Detected change data
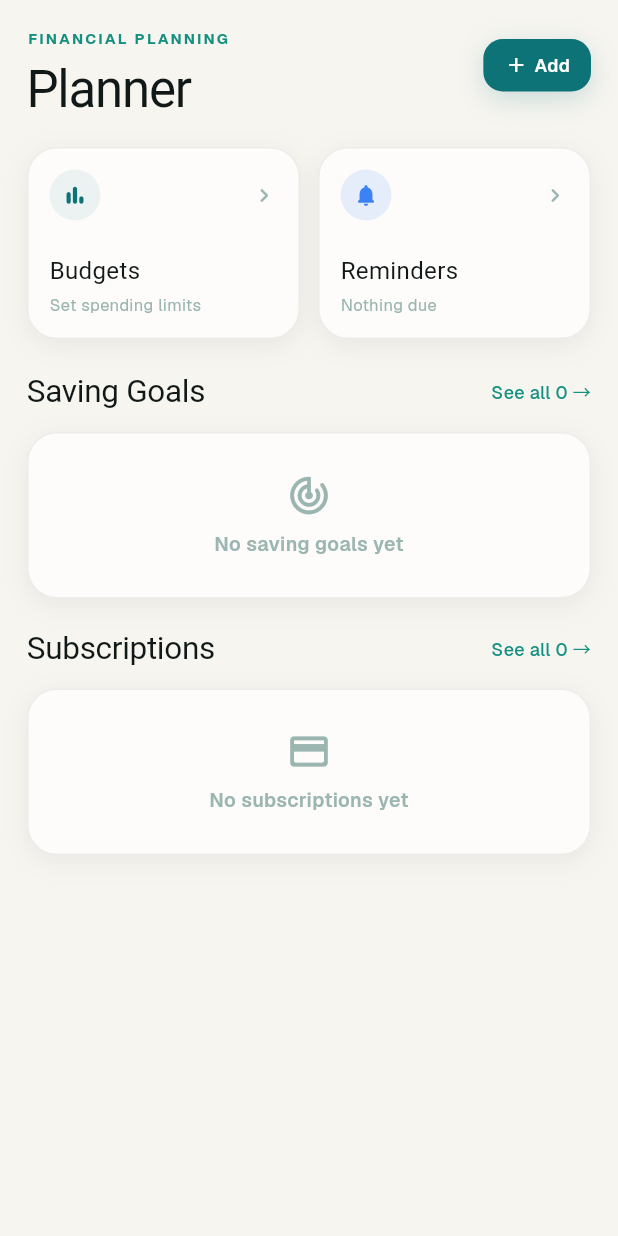
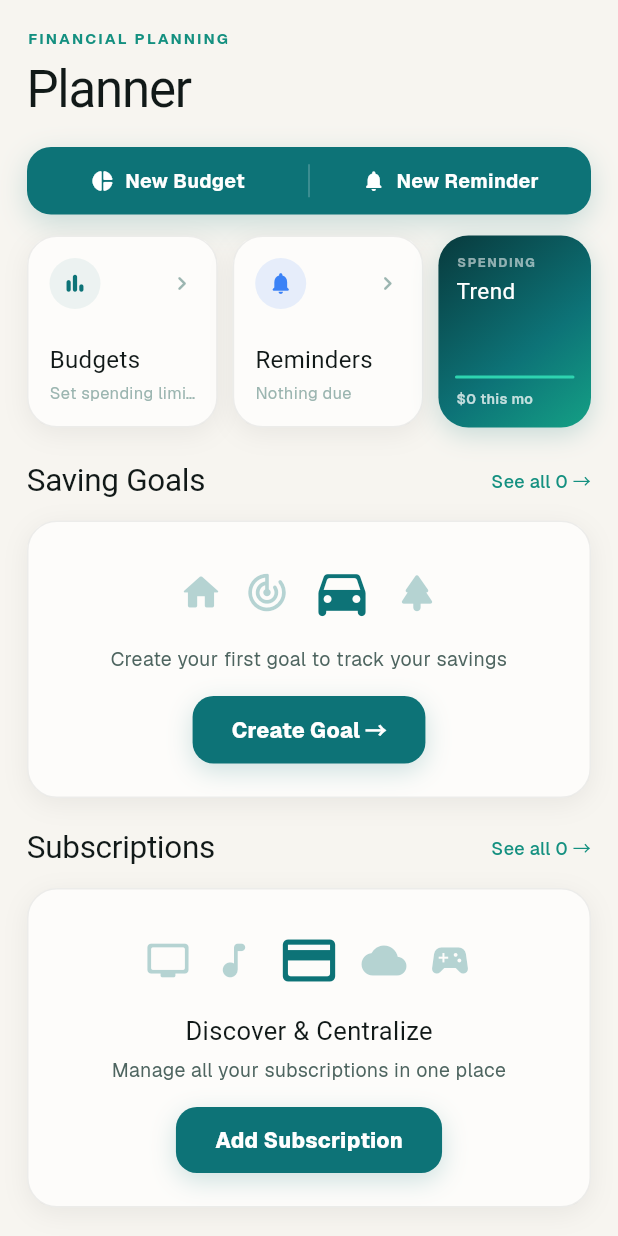
Before and after one commit to Mighiana/SplitSmart, a Flutter app: the PlannerScreen screen opened directly, on a phone screen of 412 x 824 dp. Run offline on Flutter 3.47's test engine with Material 3 defaults, Android fonts, the phone set to English and light mode, and no system bars; drawn by our look-alikes of flutter_animate; our stand-ins replace cloud_firestore, cloud_functions, confetti, file_picker, firebase_analytics, firebase_auth and 20 more; missing offline and left inert: app_settings, firebase_app_check, mobile_scanner; accounts and stored records are empty; Roboto replaces fonts that are missing (Gloock).

Commit message:
Planner: quick-action bar, 3-tile bento with trend sparkline, illustrated empty states
Implements the owner's mockup (in app design tokens, nav untouched):
- Full-width teal quick-action pill under the header: New Budget | New Reminder
  (replaces the small "+ Add" sheet button; goals/subs keep their section CTAs)
- Bento row is now 3 tiles: Budgets (top-budget progress RING), Reminders
  (overdue chip + next due), and a dark Spending Trend tile with a 6-month
  sparkline (custom painter) that opens the full charts screen
- Illustrated empty states: Saving Goals (home/target/car/park icon row +
  "Create Goal" CTA) and Subscriptions ("Discover & Centralize" + icon cluster
  + "Add Subscription" CTA)
- Removed now-dead _showAddSheet/_addOption/_progressBar/_emptyTile

flutter analyze clean, 67 tests pass.

Co-Authored-By: Claude Fable 5 <noreply@anthropic.com>

```diff
--- a/lib/screens/planner_screen.dart
+++ b/lib/screens/planner_screen.dart
@@ -10,6 +10,8 @@ import 'reminders_screen.dart';
 import 'subscriptions_screen.dart';
 import 'saving_goals_screen.dart';
 import 'budget_screen.dart';
+import 'new_budget_screen.dart';
+import 'personal_charts_screen.dart';
 
 class PlannerScreen extends StatelessWidget {
   const PlannerScreen({super.key});
@@ -78,6 +80,19 @@ class PlannerScreen extends StatelessWidget {
     final reminders = state.reminders;
     final budgets = state.budgets;
 
+    // Mini spending trend (last 6 months, dominant currency) for the bento
+    // performance tile.
+    final trendCur = state.homeCurrency ??
+        (state.wallets.keys.isNotEmpty ? state.wallets.keys.first : 'USD');
+    final trendVals = List<double>.filled(6, 0);
+    for (final t in state.allTransactionsWithGroupShares) {
+      if (t.type.toLowerCase() != 'expense' || t.currency != trendCur) continue;
+      final d = t.rawDate;
+      if (d == null) continue;
+      final diff = (now.year - d.year) * 12 + (now.month - d.month);
+      if (diff >= 0 && diff < 6) trendVals[5 - diff] += t.amount;
+    }
+
     // Monthly subscription cost — dominant currency.
     final monthlyCosts = state.subscriptionMonthlyCostByCurrency;
     final subsPrimary = monthlyCosts.entries.isEmpty
@@ -104,7 +119,12 @@ class PlannerScreen extends StatelessWidget {
                 .animate()
                 .fade(duration: 280.ms)
                 .slideY(begin: -0.12, end: 0, curve: Curves.easeOutBack),
-            _bentoRow(context, state, budgets, upcoming, overdue.length)
+            _quickActions(context)
+                .animate(delay: 40.ms)
+                .fade(duration: 320.ms)
+                .slideY(begin: 0.08, end: 0, curve: Curves.easeOutCubic),
+            _bentoRow(context, state, budgets, upcoming, overdue.length,
+                    trendVals, trendCur)
                 .animate(delay: 80.ms)
                 .fade(duration: 340.ms)
                 .slideY(begin: 0.10, end: 0, curve: Curves.easeOutCubic),
@@ -123,18 +143,85 @@ class PlannerScreen extends StatelessWidget {
   }
 
   // ─── Bento tiles: Budgets + Reminders ────────────────────────────────────
-  Widget _bentoRow(BuildContext context, AppState state, List<Budget> budgets,
-      List<ReminderData> upcoming, int overdueCount) {
+  Widget _bentoRow(
+      BuildContext context,
+      AppState state,
+      List<Budget> budgets,
+      List<ReminderData> upcoming,
+      int overdueCount,
+      List<double> trendVals,
+      String trendCur) {
     return Padding(
       padding: const EdgeInsets.fromLTRB(18, 0, 18, 20),
       child: Row(
         crossAxisAlignment: CrossAxisAlignment.start,
         children: [
-          Expanded(child: _budgetBentoTile(context, state, budgets)),
-          const SizedBox(width: 12),
+          Expanded(flex: 5, child: _budgetBentoTile(context, state, budgets)),
+          const SizedBox(width: 10),
           Expanded(
+              flex: 5,
               child: _reminderBentoTile(context, upcoming, overdueCount)),
+          const SizedBox(width: 10),
+          Expanded(
+              flex: 4, child: _trendTile(context, trendVals, trendCur)),
         ],
+      ),
+    );
+  }
+
+  // Dark "performance" tile — 6-month spending sparkline → full charts screen.
+  Widget _trendTile(
+      BuildContext context, List<double> vals, String cur) {
+    final thisMonth = vals.isEmpty ? 0.0 : vals.last;
+    return GestureDetector(
+      onTap: () {
+        HapticFeedback.lightImpact();
+        Navigator.push(
+            context,
+            MaterialPageRoute(
+                builder: (_) => MoneyChartsScreen(initialCurrency: cur)));
+      },
+      child: Container(
+        height: 128,
+        padding: const EdgeInsets.all(12),
+        decoration: BoxDecoration(
+          gradient: TC.cardGradient(context),
+          borderRadius: BorderRadius.circular(20),
+          boxShadow: [
+            BoxShadow(
+                color: TC.primaryGlow(context),
+                blurRadius: 14,
+                offset: const Offset(0, 5)),
+          ],
+        ),
+        child: Column(
+          crossAxisAlignment: CrossAxisAlignment.start,
+          children: [
+            Text('SPENDING',
+                style: TC.geist(context,
+                    fontSize: 8.5,
+                    fontWeight: FontWeight.w700,
+                    color: Colors.white.withValues(alpha: 0.55),
+                    letterSpacing: 1.1)),
+            const SizedBox(height: 2),
+            Text('Trend',
+                style: TC.gloock(context, fontSize: 15, color: Colors.white)),
+            const Spacer(),
+            SizedBox(
+              height: 34,
+              width: double.infinity,
+              child: CustomPaint(painter: _SparklinePainter(vals)),
+            ),
+            const SizedBox(height: 6),
+            Text('${_sym(cur)}${AppCurrencyUtils.formatAmount(thisMonth, 0)} this mo',
+                maxLines: 1,
+                overflow: TextOverflow.ellipsis,
+                style: TC.geist(context,
+                    fontSize: 9.5,
+                    fontWeight: FontWeight.w600,
+                    color: Colors.white.withValues(alpha: 0.75))),
+          ],
+        ),
       ),
     );
   }
@@ -184,26 +271,33 @@ class PlannerScreen extends StatelessWidget {
                   size: 17, color: TC.primary(context)),
             ),
             const Spacer(),
+            if (top == null)
               Icon(Icons.chevron_right_rounded,
-                size: 18, color: TC.text3(context)),
+                  size: 18, color: TC.text3(context))
+            else
+              SizedBox(
+                width: 32,
+                height: 32,
+                child: CircularProgressIndicator(
+                  value: frac,
+                  strokeWidth: 4.5,
+                  strokeCap: StrokeCap.round,
+                  backgroundColor: TC.bg2(context),
+                  valueColor: AlwaysStoppedAnimation(barColor),
+                ),
+              ),
           ]),
           const Spacer(),
           Text('Budgets',
               style: TC.gloock(context, fontSize: 16, color: TC.text(context))),
           const SizedBox(height: 3),
-          if (top == null)
-            Text('Set spending limits',
-                style: TC.geist(context, fontSize: 11, color: TC.text3(context)))
-          else ...[
           Text(
-                '${budgets.length} ${budgets.length == 1 ? 'budget' : 'budgets'} · ${top.name}',
+              top == null
+                  ? 'Set spending limits'
+                  : '${budgets.length} active · ${(frac * 100).round()}% used',
               maxLines: 1,
               overflow: TextOverflow.ellipsis,
-                style:
-                    TC.geist(context, fontSize: 11, color: TC.text3(context))),
-            const SizedBox(height: 7),
-            _progressBar(context, frac, barColor),
-          ],
+              style: TC.geist(context, fontSize: 11, color: TC.text3(context))),
         ],
       ),
     );
@@ -289,37 +383,66 @@ class PlannerScreen extends StatelessWidget {
               ],
             ),
           ),
-          GestureDetector(
-            onTap: () => _showAddSheet(context),
-            child: Container(
-              margin: const EdgeInsets.only(top: 8),
-              padding:
-                  const EdgeInsets.symmetric(horizontal: 14, vertical: 9),
-              decoration: BoxDecoration(
-                color: TC.primary(context),
-                borderRadius: BorderRadius.circular(13),
-                boxShadow: [
-                  BoxShadow(
-                    color: TC.primaryGlow(context),
-                    blurRadius: 16,
-                    offset: const Offset(0, 5),
-                  ),
         ],
       ),
+    );
+  }
+
+  // ─── Quick actions pill bar ──────────────────────────────────────────────
+  Widget _quickActions(BuildContext context) {
+    Widget action(IconData icon, String label, VoidCallback onTap) {
+      return Expanded(
+        child: GestureDetector(
+          behavior: HitTestBehavior.opaque,
+          onTap: () {
+            HapticFeedback.mediumImpact();
+            onTap();
+          },
+          child: Padding(
+            padding: const EdgeInsets.symmetric(vertical: 13),
             child: Row(
-                mainAxisSize: MainAxisSize.min,
+              mainAxisAlignment: MainAxisAlignment.center,
               children: [
-                  const Icon(Icons.add, color: Colors.white, size: 16),
-                  const SizedBox(width: 4),
-                  Text('Add',
+                Icon(icon, size: 16, color: Colors.white),
+                const SizedBox(width: 7),
+                Text(label,
                     style: TC.geist(context,
-                          fontSize: 12,
-                          fontWeight: FontWeight.w600,
+                        fontSize: 13,
+                        fontWeight: FontWeight.w700,
                         color: Colors.white)),
               ],
             ),
           ),
         ),
+      );
+    }
+
+    return Container(
+      margin: const EdgeInsets.fromLTRB(18, 0, 18, 14),
+      decoration: BoxDecoration(
+        color: TC.primary(context),
+        borderRadius: BorderRadius.circular(16),
+        boxShadow: [
+          BoxShadow(
+              color: TC.primaryGlow(context),
+              blurRadius: 16,
+              offset: const Offset(0, 6)),
+        ],
+      ),
+      child: Row(
+        children: [
+          action(Icons.donut_small_rounded, 'New Budget', () {
+            Navigator.push(context,
+                MaterialPageRoute(builder: (_) => const NewBudgetScreen()));
+          }),
+          Container(
+              width: 1,
+              height: 22,
+              color: Colors.white.withValues(alpha: 0.25)),
+          action(Icons.notifications_rounded, 'New Reminder', () {
+            Navigator.push(context,
+                MaterialPageRoute(builder: (_) => const RemindersScreen()));
+          }),
         ],
       ),
     );
@@ -385,8 +508,18 @@ class PlannerScreen extends StatelessWidget {
           if (goals.isEmpty)
             Padding(
               padding: const EdgeInsets.symmetric(horizontal: 18),
-              child:
-                  _emptyTile(context, '🎯', 'No saving goals yet', openGoals),
+              child: _illustratedEmpty(
+                context,
+                icons: const [
+                  Icons.home_rounded,
+                  Icons.track_changes_rounded,
+                  Icons.directions_car_rounded,
+                  Icons.park_rounded,
+                ],
+                message: 'Create your first goal to track your savings',
+                cta: 'Create Goal →',
+                onTap: openGoals,
+              ),
             )
           else
             SizedBox(
@@ -483,21 +616,6 @@ class PlannerScreen extends StatelessWidget {
     );
   }
 
-  Widget _progressBar(BuildContext context, double frac, Color color) {
-    return ClipRRect(
-      borderRadius: BorderRadius.circular(20),
-      child: Container(
-        height: 6,
-        color: TC.bg2(context),
-        child: FractionallySizedBox(
-          alignment: Alignment.centerLeft,
-          widthFactor: frac.clamp(0.0, 1.0),
-          child: Container(color: color),
-        ),
-      ),
-    );
-  }
-
   // ─── Subscriptions — next renewals ───────────────────────────────────────
   Widget _subsSection(BuildContext context, List<SubscriptionData> subs,
       MapEntry<String, double>? subsPrimary) {
@@ -552,7 +670,20 @@ class PlannerScreen extends StatelessWidget {
             ),
           ),
           if (preview.isEmpty)
-            _emptyTile(context, '💳', 'No subscriptions yet', openSubs)
+            _illustratedEmpty(
+              context,
+              icons: const [
+                Icons.tv_rounded,
+                Icons.music_note_rounded,
+                Icons.credit_card_rounded,
+                Icons.cloud_rounded,
+                Icons.sports_esports_rounded,
+              ],
+              title: 'Discover & Centralize',
+              message: 'Manage all your subscriptions in one place',
+              cta: 'Add Subscription',
+              onTap: openSubs,
+            )
           else
             Container(
               decoration: _cardDeco(context),
@@ -637,103 +768,135 @@ class PlannerScreen extends StatelessWidget {
   }
 
   // ─── Shared atoms ────────────────────────────────────────────────────────
-  Widget _emptyTile(
-      BuildContext context, String emoji, String label, VoidCallback onTap) {
-    return GestureDetector(
+  /// Illustrated empty state: a row of muted icons (the middle one accented),
+  /// optional title, message, and a primary CTA.
+  Widget _illustratedEmpty(
+    BuildContext context, {
+    required List<IconData> icons,
+    String? title,
+    required String message,
+    required String cta,
+    required VoidCallback onTap,
+  }) {
+    final mid = icons.length ~/ 2;
+    return Container(
+      padding: const EdgeInsets.fromLTRB(20, 26, 20, 22),
+      decoration: _cardDeco(context),
+      child: Column(
+        children: [
+          Row(
+            mainAxisAlignment: MainAxisAlignment.center,
+            crossAxisAlignment: CrossAxisAlignment.center,
+            children: [
+              for (var i = 0; i < icons.length; i++) ...[
+                if (i > 0) const SizedBox(width: 14),
+                Icon(
+                  icons[i],
+                  size: i == mid ? 42 : 30,
+                  color: i == mid
+                      ? TC.primary(context)
+                      : TC.primary(context).withValues(alpha: 0.30),
+                ),
+              ],
+            ],
+          ),
+          const SizedBox(height: 14),
+          if (title != null) ...[
+            Text(title,
+                style:
+                    TC.gloock(context, fontSize: 17, color: TC.text(context))),
+            const SizedBox(height: 4),
+          ],
+          Text(message,
+              textAlign: TextAlign.center,
+              style: TC.geist(context,
+                  fontSize: 13, color: TC.text2(context), height: 1.4)),
+          const SizedBox(height: 16),
+          GestureDetector(
             onTap: () {
-        HapticFeedback.lightImpact();
+              HapticFeedback.mediumImpact();
               onTap();
             },
             child: Container(
-        padding: const EdgeInsets.symmetric(vertical: 26),
-        decoration: _cardDeco(context),
-        child: Column(
-          children: [
-            Icon(iconForEmoji(emoji), size: 30, color: TC.text3(context)),
-            const SizedBox(height: 8),
-            Text(label,
-                style: TC.geist(context,
-                    fontSize: 13,
-                    fontWeight: FontWeight.w600,
-                    color: TC.text3(context))),
+              padding:
+                  const EdgeInsets.symmetric(horizontal: 26, vertical: 12),
+              decoration: BoxDecoration(
+                color: TC.primary(context),
+                borderRadius: BorderRadius.circular(14),
+                boxShadow: [
+                  BoxShadow(
+                      color: TC.primaryGlow(context),
+                      blurRadius: 14,
+                      offset: const Offset(0, 5)),
                 ],
               ),
+              child: Text(cta,
+                  style: const TextStyle(
+                      color: Colors.white,
+                      fontSize: 14,
+                      fontWeight: FontWeight.w800)),
+            ),
+          ),
+        ],
       ),
     );
   }
 
-  // ─── "+ Add" picker ──────────────────────────────────────────────────────
-  void _showAddSheet(BuildContext context) {
-    HapticFeedback.mediumImpact();
-    showModalBottomSheet(
-      context: context,
-      backgroundColor: TC.surface(context),
-      shape: const RoundedRectangleBorder(
-          borderRadius: BorderRadius.vertical(top: Radius.circular(24))),
-      builder: (sheetCtx) => SafeArea(
-        child: Padding(
-          padding: const EdgeInsets.fromLTRB(18, 18, 18, 24),
-          child: Column(
-            mainAxisSize: MainAxisSize.min,
-            crossAxisAlignment: CrossAxisAlignment.stretch,
-            children: [
-              Container(
-                width: 40,
-                height: 4,
-                margin: const EdgeInsets.only(bottom: 18),
-                decoration: BoxDecoration(
-                  color: TC.border(context),
-                  borderRadius: BorderRadius.circular(20),
-                ),
-              ),
-              Text('Add to Planner',
-                  style: TC.gloock(context, fontSize: 20)),
-              const SizedBox(height: 16),
-              _addOption(context, sheetCtx, '🎯', 'New Saving Goal',
-                  () => const SavingGoalsScreen()),
-              const SizedBox(height: 10),
-              _addOption(context, sheetCtx, '🔄', 'New Subscription',
-                  () => const SubscriptionsScreen()),
-              const SizedBox(height: 10),
-              _addOption(context, sheetCtx, '🔔', 'New Reminder',
-                  () => const RemindersScreen()),
+}
+
+// ─── Mini sparkline for the bento trend tile ─────────────────────────────────
+class _SparklinePainter extends CustomPainter {
+  final List<double> values;
+  _SparklinePainter(this.values);
+
+  @override
+  void paint(Canvas canvas, Size size) {
+    if (values.length < 2) return;
+    final maxV = values.reduce((a, b) => a > b ? a : b);
+    final span = maxV <= 0 ? 1.0 : maxV;
+    final dx = size.width / (values.length - 1);
+
+    Offset pt(int i) => Offset(
+        i * dx,
+        size.height - (values[i] / span).clamp(0.0, 1.0) * size.height * 0.9 -
+            size.height * 0.05);
+
+    final path = Path()..moveTo(pt(0).dx, pt(0).dy);
+    for (var i = 1; i < values.length; i++) {
+      final p0 = pt(i - 1), p1 = pt(i);
+      final mid = Offset((p0.dx + p1.dx) / 2, (p0.dy + p1.dy) / 2);
+      path.quadraticBezierTo(p0.dx, p0.dy, mid.dx, mid.dy);
+      if (i == values.length - 1) path.lineTo(p1.dx, p1.dy);
+    }
+
+    // Soft fill under the line.
+    final fill = Path.from(path)
+      ..lineTo(size.width, size.height)
+      ..lineTo(0, size.height)
+      ..close();
+    canvas.drawPath(
+      fill,
+      Paint()
+        ..shader = LinearGradient(
+          begin: Alignment.topCenter,
+          end: Alignment.bottomCenter,
+          colors: [
+            const Color(0xFF2ED4B0).withValues(alpha: 0.30),
+            const Color(0xFF2ED4B0).withValues(alpha: 0.0),
           ],
-          ),
-        ),
-      ),
+        ).createShader(Offset.zero & size),
+    );
+
+    canvas.drawPath(
+      path,
+      Paint()
+        ..color = const Color(0xFF2ED4B0)
+        ..style = PaintingStyle.stroke
+        ..strokeWidth = 2
+        ..strokeCap = StrokeCap.round,
     );
   }
 
-  Widget _addOption(BuildContext context, BuildContext sheetCtx, String emoji,
-      String label, Widget Function() builder) {
-    return GestureDetector(
-      onTap: () {
-        HapticFeedback.lightImpact();
-        Navigator.pop(sheetCtx);
-        Navigator.push(
-            context, MaterialPageRoute(builder: (_) => builder()));
-      },
-      child: Container(
-        padding: const EdgeInsets.symmetric(horizontal: 16, vertical: 15),
-        decoration: BoxDecoration(
-          color: TC.card2(context),
-          borderRadius: BorderRadius.circular(16),
-          border: Border.all(color: TC.border(context)),
-        ),
-        child: Row(
-          children: [
-            Icon(iconForEmoji(emoji), size: 22, color: TC.primary(context)),
-            const SizedBox(width: 14),
-            Expanded(
-              child: Text(label,
-                  style: TC.geist(context,
-                      fontSize: 15, fontWeight: FontWeight.w600)),
-            ),
-            Icon(Icons.chevron_right_rounded,
-                color: TC.text3(context), size: 22),
-          ],
-        ),
-      ),
-    );
+  @override
+  bool shouldRepaint(_SparklinePainter old) => old.values != values;
 }
-}
```
Lines whose indentation alone changed are shown as unchanged.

ACTION ITEM
Search the entries for the word "extends", then list each line that holds it.

RESPONSE TO THIS EXERCISE
 class PlannerScreen extends StatelessWidget {
@@ -78,6 +80,19 @@ class PlannerScreen extends StatelessWidget {
@@ -104,7 +119,12 @@ class PlannerScreen extends StatelessWidget {
@@ -123,18 +143,85 @@ class PlannerScreen extends StatelessWidget {
@@ -184,26 +271,33 @@ class PlannerScreen extends StatelessWidget {
@@ -289,37 +383,66 @@ class PlannerScreen extends StatelessWidget {
@@ -385,8 +508,18 @@ class PlannerScreen extends StatelessWidget {
@@ -483,21 +616,6 @@ class PlannerScreen extends StatelessWidget {
@@ -552,7 +670,20 @@ class PlannerScreen extends StatelessWidget {
@@ -637,103 +768,135 @@ class PlannerScreen extends StatelessWidget {
+class _SparklinePainter extends CustomPainter {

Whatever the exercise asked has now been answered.